Hong Kong to implement risk-based capital regime for insurers
Développement en droit 8 août 2023 8 août 2023
Corporate & Advisory - Regulatory Risk
On 6 July 2023, the Insurance (Amendment) Ordinance 2023 was enacted by the Legislative Council (“Amendment Ordinance”)¹. The Amendment Ordinance amends the Insurance Ordinance (Cap. 41) (“IO”) and implements a risk-based capital (“RBC”) regime for insurers in Hong Kong in alignment with the core principles issued by the International Association of Insurance Supervisors. The Insurance Authority (“IA”) will launch a public consultation on subsidiary legislation and prepare for detailed requirements of the RBC regime. The target effective date of the RBC regime is expected to be in 2024.
Existing rule-based regime
The existing rule-based capital adequacy regime assesses an insurer's capital adequacy based on its solvency margin, which is linked to the premium income and level of insurance liabilities. This will be replaced by the RBC regime, with the effect that the capital requirements imposed on insurers will be commensurate with the risks they bear, which will take into account factors such as assets and liability matching, risk profile and mix of products.
The RBC regime
The RBC framework covers three pillars as follows:
- Pillar 1 consists of the quantitative requirements, including capital adequacy and valuation assessment.
- Pillar 2 sets out the qualitative requirements, including corporate governance, enterprise risk management, and own risk and solvency assessment.
- Pillar 3 covers periodic submission of information to the regulator and periodic disclosure of information to the public by the insurers.
Key proposals introduced by the Bill
The Amendment Ordinance introduces updates to the IO for implementation of the RBC regime and empowers the IA to prescribe detailed requirements through subsidiary legislation. The key updates include:
- IA's new regulatory and intervention powers
The IA may now require insurers to engage individuals with specified skills to submit reports on specific matters at their own expense. It may also require general business insurers failing to comply with the solvency requirements to submit plans or proposals for the restoration of a sound financial position, similar to the prevailing requirement on long term business insurers.

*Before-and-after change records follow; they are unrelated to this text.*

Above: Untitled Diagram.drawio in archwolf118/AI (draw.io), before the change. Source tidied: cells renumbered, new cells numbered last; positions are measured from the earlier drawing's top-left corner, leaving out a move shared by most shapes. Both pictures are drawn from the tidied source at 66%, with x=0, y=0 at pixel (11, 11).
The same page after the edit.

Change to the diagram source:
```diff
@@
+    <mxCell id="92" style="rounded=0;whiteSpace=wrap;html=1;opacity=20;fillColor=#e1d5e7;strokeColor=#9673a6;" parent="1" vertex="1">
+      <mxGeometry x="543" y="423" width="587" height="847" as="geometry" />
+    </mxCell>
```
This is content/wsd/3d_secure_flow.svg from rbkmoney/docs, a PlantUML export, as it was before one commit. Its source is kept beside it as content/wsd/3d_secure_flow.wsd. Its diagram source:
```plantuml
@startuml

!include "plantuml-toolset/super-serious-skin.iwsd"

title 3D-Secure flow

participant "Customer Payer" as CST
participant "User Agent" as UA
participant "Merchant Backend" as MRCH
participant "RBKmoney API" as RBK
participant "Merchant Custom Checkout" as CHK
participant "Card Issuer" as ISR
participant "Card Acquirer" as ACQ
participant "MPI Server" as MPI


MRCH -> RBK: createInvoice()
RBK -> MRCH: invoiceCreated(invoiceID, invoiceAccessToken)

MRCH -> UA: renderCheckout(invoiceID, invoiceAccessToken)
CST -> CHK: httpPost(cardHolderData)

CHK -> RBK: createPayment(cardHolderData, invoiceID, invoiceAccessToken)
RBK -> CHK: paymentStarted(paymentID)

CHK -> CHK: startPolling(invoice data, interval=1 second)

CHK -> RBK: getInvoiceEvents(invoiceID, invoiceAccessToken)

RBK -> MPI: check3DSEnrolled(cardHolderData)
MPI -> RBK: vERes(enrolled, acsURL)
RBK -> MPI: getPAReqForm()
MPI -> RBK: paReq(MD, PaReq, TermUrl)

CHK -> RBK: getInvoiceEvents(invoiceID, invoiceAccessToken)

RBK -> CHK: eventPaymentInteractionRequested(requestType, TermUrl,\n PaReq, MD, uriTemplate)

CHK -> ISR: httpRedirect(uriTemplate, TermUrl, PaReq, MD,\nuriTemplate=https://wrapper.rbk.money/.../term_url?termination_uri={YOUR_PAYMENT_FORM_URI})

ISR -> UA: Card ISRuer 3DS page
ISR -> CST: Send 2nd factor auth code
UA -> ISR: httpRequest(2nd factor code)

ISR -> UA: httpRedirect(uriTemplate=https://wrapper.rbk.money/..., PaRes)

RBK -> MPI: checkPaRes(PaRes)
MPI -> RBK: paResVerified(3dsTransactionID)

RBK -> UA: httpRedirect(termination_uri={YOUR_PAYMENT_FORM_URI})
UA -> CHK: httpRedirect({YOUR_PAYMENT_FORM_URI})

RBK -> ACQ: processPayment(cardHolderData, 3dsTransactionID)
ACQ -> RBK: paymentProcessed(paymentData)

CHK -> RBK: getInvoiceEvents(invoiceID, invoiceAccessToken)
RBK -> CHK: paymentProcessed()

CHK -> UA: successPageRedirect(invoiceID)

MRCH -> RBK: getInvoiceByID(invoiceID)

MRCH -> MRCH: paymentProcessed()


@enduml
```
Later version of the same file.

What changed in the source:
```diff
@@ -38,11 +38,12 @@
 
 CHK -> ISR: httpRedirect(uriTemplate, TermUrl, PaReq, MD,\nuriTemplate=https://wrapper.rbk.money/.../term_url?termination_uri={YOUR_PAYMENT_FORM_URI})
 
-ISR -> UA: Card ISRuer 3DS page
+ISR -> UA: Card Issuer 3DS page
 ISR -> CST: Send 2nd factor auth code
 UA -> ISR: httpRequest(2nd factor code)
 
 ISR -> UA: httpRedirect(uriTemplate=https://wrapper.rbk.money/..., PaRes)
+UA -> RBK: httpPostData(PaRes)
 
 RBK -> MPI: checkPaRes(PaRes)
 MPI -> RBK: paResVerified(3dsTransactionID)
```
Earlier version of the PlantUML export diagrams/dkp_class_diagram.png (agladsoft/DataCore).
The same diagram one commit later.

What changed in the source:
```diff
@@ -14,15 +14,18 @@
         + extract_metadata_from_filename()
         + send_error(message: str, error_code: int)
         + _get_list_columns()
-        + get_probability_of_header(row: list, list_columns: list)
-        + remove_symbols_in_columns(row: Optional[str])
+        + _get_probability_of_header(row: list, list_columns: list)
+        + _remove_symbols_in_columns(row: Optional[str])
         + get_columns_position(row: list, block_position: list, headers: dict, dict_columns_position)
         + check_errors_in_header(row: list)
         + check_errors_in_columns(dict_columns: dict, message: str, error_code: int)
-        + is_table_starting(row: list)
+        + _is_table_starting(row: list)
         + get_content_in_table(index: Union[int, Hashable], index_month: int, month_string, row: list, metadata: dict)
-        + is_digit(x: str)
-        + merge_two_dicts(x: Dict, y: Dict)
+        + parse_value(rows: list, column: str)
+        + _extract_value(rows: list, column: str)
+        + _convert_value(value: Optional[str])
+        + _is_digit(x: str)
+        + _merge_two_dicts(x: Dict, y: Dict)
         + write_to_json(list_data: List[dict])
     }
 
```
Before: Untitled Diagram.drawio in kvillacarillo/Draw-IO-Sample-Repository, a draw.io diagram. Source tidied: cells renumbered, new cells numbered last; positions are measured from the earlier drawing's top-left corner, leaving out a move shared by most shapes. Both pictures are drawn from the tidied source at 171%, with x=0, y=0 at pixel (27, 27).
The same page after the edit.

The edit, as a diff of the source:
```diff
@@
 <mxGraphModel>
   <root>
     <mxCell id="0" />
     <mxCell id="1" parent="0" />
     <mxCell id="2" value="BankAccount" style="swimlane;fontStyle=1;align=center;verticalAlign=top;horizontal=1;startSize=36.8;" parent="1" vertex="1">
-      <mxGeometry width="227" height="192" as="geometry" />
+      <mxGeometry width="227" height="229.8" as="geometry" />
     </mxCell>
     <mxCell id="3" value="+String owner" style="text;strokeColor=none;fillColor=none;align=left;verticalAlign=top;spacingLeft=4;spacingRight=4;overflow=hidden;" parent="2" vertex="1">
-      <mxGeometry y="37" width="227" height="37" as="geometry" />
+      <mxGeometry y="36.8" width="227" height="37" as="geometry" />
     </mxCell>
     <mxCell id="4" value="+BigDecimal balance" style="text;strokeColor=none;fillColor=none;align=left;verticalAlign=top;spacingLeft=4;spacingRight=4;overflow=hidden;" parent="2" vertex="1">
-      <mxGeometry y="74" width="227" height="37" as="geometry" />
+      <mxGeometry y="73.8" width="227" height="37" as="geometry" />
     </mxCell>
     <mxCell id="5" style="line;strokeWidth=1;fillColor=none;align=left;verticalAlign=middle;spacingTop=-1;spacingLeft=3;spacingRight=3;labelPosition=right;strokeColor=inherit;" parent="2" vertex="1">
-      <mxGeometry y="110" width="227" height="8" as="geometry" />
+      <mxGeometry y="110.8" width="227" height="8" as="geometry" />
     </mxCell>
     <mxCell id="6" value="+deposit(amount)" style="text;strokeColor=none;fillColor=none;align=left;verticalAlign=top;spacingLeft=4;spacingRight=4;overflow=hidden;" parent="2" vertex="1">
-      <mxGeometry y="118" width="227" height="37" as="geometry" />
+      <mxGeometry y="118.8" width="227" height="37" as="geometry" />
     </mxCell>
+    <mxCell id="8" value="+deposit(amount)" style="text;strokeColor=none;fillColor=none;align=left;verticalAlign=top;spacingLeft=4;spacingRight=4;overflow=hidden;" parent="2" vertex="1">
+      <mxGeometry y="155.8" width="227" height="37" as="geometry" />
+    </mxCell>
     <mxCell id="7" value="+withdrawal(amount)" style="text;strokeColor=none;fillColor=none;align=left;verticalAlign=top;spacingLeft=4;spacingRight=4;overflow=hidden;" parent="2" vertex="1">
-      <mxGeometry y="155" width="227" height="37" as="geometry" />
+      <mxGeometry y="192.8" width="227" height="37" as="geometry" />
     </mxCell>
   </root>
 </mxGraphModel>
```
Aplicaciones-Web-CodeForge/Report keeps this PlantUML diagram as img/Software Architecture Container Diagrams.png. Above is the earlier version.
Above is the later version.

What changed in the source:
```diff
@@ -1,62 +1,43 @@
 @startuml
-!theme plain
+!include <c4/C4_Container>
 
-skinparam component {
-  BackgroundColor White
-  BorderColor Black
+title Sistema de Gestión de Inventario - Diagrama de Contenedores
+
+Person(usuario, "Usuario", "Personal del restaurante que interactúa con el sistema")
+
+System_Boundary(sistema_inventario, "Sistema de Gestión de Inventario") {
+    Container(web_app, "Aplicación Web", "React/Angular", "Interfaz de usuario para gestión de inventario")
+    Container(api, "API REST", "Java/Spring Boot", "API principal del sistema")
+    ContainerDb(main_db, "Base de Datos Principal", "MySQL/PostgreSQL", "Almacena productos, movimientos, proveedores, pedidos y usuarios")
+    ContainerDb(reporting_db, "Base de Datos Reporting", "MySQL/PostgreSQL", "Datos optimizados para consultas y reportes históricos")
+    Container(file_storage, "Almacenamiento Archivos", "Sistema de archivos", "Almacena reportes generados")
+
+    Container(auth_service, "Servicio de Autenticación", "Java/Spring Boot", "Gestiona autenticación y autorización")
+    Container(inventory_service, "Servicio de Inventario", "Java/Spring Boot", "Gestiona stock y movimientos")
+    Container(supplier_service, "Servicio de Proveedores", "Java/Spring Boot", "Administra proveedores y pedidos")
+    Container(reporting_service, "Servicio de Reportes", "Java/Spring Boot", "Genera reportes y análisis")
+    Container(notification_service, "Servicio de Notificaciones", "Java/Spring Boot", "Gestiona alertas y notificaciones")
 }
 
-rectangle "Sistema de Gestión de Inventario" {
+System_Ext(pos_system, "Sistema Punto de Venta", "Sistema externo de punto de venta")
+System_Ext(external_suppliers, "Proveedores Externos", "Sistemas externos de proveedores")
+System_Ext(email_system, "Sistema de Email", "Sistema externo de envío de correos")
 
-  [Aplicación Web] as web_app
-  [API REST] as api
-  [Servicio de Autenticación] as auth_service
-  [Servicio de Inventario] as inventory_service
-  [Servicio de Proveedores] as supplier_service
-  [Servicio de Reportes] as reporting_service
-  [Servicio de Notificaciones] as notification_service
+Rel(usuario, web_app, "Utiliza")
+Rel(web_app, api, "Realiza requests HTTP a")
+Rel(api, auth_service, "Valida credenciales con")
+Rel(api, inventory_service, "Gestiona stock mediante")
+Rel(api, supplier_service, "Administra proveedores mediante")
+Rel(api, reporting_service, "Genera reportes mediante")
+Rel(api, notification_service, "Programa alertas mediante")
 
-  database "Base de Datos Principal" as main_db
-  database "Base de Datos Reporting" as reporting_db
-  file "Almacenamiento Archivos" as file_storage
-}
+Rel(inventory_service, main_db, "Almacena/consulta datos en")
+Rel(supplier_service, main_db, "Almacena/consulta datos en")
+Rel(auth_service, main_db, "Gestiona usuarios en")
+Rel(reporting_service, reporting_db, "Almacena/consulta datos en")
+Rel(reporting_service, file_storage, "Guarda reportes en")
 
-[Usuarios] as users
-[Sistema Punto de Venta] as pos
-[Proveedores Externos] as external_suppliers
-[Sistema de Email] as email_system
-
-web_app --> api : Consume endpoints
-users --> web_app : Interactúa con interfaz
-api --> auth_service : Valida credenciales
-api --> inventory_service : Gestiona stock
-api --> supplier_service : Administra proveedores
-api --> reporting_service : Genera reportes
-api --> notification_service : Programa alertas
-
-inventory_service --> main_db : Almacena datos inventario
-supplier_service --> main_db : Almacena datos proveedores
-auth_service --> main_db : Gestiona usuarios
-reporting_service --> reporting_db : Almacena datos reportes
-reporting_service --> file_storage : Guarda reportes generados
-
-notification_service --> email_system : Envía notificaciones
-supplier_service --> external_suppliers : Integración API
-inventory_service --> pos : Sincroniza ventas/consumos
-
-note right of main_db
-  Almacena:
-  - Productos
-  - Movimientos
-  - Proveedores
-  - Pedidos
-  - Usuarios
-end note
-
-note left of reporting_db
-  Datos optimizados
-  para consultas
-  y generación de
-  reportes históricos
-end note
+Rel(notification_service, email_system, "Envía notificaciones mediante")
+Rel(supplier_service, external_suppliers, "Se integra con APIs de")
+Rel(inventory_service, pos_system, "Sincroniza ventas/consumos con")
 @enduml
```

- Valuation and capital requirements
Under the Amendment Ordinance, the IA is granted subsidiary legislative power to establish solvency control levels and valuation methodologies to determine how capital requirements will be met. The new framework introduces two explicit solvency control levels: (i) the prescribed capital amount, falling below which may trigger regulatory intervention actions on solvency grounds; and (ii) the minimum capital amount, the level of capital below which the IA may exercise its strongest powers of intervention.
- Fund requirements
Under the rule-based capital regime, life insurers are required to maintain different funds and accounts for each long term class of life insurance business separately.
Under the new regime, these funds and accounts are grouped into separate funds and accounts for classes C, G, and H (i.e. linked business and certain pensions business) and other businesses. The classification of funds groups classes of insurance businesses with similar risks and enhances the protection for policyholders by requiring insurers to separate funds of participating businesses from those of non-participating businesses.
- Requirement for insurers incorporated outside Hong Kong with all or most business in Hong Kong
The Amendment Ordinance introduces the concept of a "designated insurer" and allows the IA to designate foreign-incorporated insurers (if it is of the opinion that the insurers carry on a majority of their insurance business in or from Hong Kong) so that the requirements imposed on them regarding valuation, capital and funds requirements, and approval of certain personnel are aligned with the requirements imposed on Hong Kong-incorporated insurers.
- Approval requirement of and objection to shareholder controllers
The Amendment Ordinance also mandates a separate regulatory approval for minority shareholder controllers who intend to become majority controllers by acquiring 50% or more of the voting power of an insurance company. This requirement applies irrespective of whether the shareholder controller has previously obtained approval for achieving 15% or more of the company's voting power. Under the new framework, the IA is further empowered to object to an approved shareholder controller if it determines that the shareholder controller is no longer fit and proper.
- Appointment of actuary
The Amendment Ordinance requires general insurers to appoint approved actuaries and file periodic actuarial reports regularly. This requirement ensures that general business insurers have an actuary approved by the IA to carry out valuations and submit regular actuarial reports, similar to the existing requirement imposed on long term business insurers.
We will continue to monitor the developments of the new RBC regime. For advice on compliance-related issues, please get in touch with Joyce Chan or your usual Clyde & Co contact.